Each record below needs to be written out exactly as it reads.

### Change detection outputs
^^^^

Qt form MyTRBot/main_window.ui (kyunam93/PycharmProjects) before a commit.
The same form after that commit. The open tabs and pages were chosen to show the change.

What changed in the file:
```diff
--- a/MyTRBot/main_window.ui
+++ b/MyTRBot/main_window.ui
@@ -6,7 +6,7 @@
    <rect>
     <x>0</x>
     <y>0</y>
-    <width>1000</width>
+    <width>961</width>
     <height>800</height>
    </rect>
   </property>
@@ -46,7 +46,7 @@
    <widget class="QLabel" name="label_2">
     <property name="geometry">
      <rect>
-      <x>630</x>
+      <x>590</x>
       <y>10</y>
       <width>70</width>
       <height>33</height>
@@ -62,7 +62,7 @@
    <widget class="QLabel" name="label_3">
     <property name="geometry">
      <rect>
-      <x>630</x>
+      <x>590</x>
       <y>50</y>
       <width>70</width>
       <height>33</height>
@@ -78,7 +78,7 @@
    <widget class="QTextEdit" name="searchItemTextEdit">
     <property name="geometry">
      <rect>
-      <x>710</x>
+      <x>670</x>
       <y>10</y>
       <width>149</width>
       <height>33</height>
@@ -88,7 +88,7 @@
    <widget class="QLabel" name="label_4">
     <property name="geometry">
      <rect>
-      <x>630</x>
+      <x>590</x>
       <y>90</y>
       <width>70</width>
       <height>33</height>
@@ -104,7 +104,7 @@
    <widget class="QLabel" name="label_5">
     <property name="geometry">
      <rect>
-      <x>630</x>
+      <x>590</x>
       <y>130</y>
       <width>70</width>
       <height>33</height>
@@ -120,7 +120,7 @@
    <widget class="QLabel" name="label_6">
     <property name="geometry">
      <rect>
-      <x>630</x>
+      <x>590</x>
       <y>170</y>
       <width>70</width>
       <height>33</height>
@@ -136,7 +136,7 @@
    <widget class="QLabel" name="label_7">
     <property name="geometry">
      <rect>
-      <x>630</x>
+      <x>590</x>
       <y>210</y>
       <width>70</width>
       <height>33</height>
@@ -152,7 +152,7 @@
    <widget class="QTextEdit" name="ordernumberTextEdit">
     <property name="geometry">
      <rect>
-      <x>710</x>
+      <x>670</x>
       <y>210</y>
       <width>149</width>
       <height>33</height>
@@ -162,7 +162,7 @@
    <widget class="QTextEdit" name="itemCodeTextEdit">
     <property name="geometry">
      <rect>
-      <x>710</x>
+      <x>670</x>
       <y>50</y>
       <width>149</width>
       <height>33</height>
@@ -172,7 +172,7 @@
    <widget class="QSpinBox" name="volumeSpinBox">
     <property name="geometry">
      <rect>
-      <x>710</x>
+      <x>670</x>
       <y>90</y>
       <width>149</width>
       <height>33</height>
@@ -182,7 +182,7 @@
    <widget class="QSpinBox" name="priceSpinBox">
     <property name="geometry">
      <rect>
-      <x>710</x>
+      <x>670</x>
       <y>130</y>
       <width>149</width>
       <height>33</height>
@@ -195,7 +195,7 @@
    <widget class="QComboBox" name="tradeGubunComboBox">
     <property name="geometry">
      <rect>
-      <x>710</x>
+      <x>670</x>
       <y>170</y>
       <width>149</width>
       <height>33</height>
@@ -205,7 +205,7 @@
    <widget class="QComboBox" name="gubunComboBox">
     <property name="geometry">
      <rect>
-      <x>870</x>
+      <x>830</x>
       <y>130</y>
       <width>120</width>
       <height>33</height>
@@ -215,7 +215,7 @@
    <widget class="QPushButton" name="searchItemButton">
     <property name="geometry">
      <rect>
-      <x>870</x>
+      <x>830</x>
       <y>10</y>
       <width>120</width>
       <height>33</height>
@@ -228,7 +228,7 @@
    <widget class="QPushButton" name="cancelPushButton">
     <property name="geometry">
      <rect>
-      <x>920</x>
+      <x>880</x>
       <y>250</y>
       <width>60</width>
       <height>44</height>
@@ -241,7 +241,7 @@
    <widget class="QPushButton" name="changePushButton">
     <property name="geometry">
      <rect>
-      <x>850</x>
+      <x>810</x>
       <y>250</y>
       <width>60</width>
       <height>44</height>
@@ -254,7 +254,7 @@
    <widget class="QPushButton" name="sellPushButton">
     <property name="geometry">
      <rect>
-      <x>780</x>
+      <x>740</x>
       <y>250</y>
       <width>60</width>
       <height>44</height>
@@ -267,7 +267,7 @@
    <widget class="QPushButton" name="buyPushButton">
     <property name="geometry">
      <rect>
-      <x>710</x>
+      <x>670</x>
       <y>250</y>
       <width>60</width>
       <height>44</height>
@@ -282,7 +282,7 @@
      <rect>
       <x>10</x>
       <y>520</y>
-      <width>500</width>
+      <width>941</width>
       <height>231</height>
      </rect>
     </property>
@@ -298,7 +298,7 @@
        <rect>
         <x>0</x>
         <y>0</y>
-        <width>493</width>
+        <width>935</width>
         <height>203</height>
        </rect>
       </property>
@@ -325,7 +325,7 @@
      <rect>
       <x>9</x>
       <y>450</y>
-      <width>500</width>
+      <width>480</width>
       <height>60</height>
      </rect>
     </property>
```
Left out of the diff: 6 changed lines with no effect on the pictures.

^^^^

### Reply to the exercise
Qt form MyTRBot/main_window.ui (kyunam93/PycharmProjects) before a commit.
The same form after that commit. The open tabs and pages were chosen to show the change.

What changed in the file:
```diff
--- a/MyTRBot/main_window.ui
+++ b/MyTRBot/main_window.ui
@@ -6,7 +6,7 @@
    <rect>
     <x>0</x>
     <y>0</y>
-    <width>1000</width>
+    <width>961</width>
     <height>800</height>
    </rect>
   </property>
@@ -46,7 +46,7 @@
    <widget class="QLabel" name="label_2">
     <property name="geometry">
      <rect>
-      <x>630</x>
+      <x>590</x>
       <y>10</y>
       <width>70</width>
       <height>33</height>
@@ -62,7 +62,7 @@
    <widget class="QLabel" name="label_3">
     <property name="geometry">
      <rect>
-      <x>630</x>
+      <x>590</x>
       <y>50</y>
       <width>70</width>
       <height>33</height>
@@ -78,7 +78,7 @@
    <widget class="QTextEdit" name="searchItemTextEdit">
     <property name="geometry">
      <rect>
-      <x>710</x>
+      <x>670</x>
       <y>10</y>
       <width>149</width>
       <height>33</height>
@@ -88,7 +88,7 @@
    <widget class="QLabel" name="label_4">
     <property name="geometry">
      <rect>
-      <x>630</x>
+      <x>590</x>
       <y>90</y>
       <width>70</width>
       <height>33</height>
@@ -104,7 +104,7 @@
    <widget class="QLabel" name="label_5">
     <property name="geometry">
      <rect>
-      <x>630</x>
+      <x>590</x>
       <y>130</y>
       <width>70</width>
       <height>33</height>
@@ -120,7 +120,7 @@
    <widget class="QLabel" name="label_6">
     <property name="geometry">
      <rect>
-      <x>630</x>
+      <x>590</x>
       <y>170</y>
       <width>70</width>
       <height>33</height>
@@ -136,7 +136,7 @@
    <widget class="QLabel" name="label_7">
     <property name="geometry">
      <rect>
-      <x>630</x>
+      <x>590</x>
       <y>210</y>
       <width>70</width>
       <height>33</height>
@@ -152,7 +152,7 @@
    <widget class="QTextEdit" name="ordernumberTextEdit">
     <property name="geometry">
      <rect>
-      <x>710</x>
+      <x>670</x>
       <y>210</y>
       <width>149</width>
       <height>33</height>
@@ -162,7 +162,7 @@
    <widget class="QTextEdit" name="itemCodeTextEdit">
     <property name="geometry">
      <rect>
-      <x>710</x>
+      <x>670</x>
       <y>50</y>
       <width>149</width>
       <height>33</height>
@@ -172,7 +172,7 @@
    <widget class="QSpinBox" name="volumeSpinBox">
     <property name="geometry">
      <rect>
-      <x>710</x>
+      <x>670</x>
       <y>90</y>
       <width>149</width>
       <height>33</height>
@@ -182,7 +182,7 @@
    <widget class="QSpinBox" name="priceSpinBox">
     <property name="geometry">
      <rect>
-      <x>710</x>
+      <x>670</x>
       <y>130</y>
       <width>149</width>
       <height>33</height>
@@ -195,7 +195,7 @@
    <widget class="QComboBox" name="tradeGubunComboBox">
     <property name="geometry">
      <rect>
-      <x>710</x>
+      <x>670</x>
       <y>170</y>
       <width>149</width>
       <height>33</height>
@@ -205,7 +205,7 @@
    <widget class="QComboBox" name="gubunComboBox">
     <property name="geometry">
      <rect>
-      <x>870</x>
+      <x>830</x>
       <y>130</y>
       <width>120</width>
       <height>33</height>
@@ -215,7 +215,7 @@
    <widget class="QPushButton" name="searchItemButton">
     <property name="geometry">
      <rect>
-      <x>870</x>
+      <x>830</x>
       <y>10</y>
       <width>120</width>
       <height>33</height>
@@ -228,7 +228,7 @@
    <widget class="QPushButton" name="cancelPushButton">
     <property name="geometry">
      <rect>
-      <x>920</x>
+      <x>880</x>
       <y>250</y>
       <width>60</width>
       <height>44</height>
@@ -241,7 +241,7 @@
    <widget class="QPushButton" name="changePushButton">
     <property name="geometry">
      <rect>
-      <x>850</x>
+      <x>810</x>
       <y>250</y>
       <width>60</width>
       <height>44</height>
@@ -254,7 +254,7 @@
    <widget class="QPushButton" name="sellPushButton">
     <property name="geometry">
      <rect>
-      <x>780</x>
+      <x>740</x>
       <y>250</y>
       <width>60</width>
       <height>44</height>
@@ -267,7 +267,7 @@
    <widget class="QPushButton" name="buyPushButton">
     <property name="geometry">
      <rect>
-      <x>710</x>
+      <x>670</x>
       <y>250</y>
       <width>60</width>
       <height>44</height>
@@ -282,7 +282,7 @@
      <rect>
       <x>10</x>
       <y>520</y>
-      <width>500</width>
+      <width>941</width>
       <height>231</height>
      </rect>
     </property>
@@ -298,7 +298,7 @@
        <rect>
         <x>0</x>
         <y>0</y>
-        <width>493</width>
+        <width>935</width>
         <height>203</height>
        </rect>
       </property>
@@ -325,7 +325,7 @@
      <rect>
       <x>9</x>
       <y>450</y>
-      <width>500</width>
+      <width>480</width>
       <height>60</height>
      </rect>
     </property>
```
Left out of the diff: 6 changed lines with no effect on the pictures.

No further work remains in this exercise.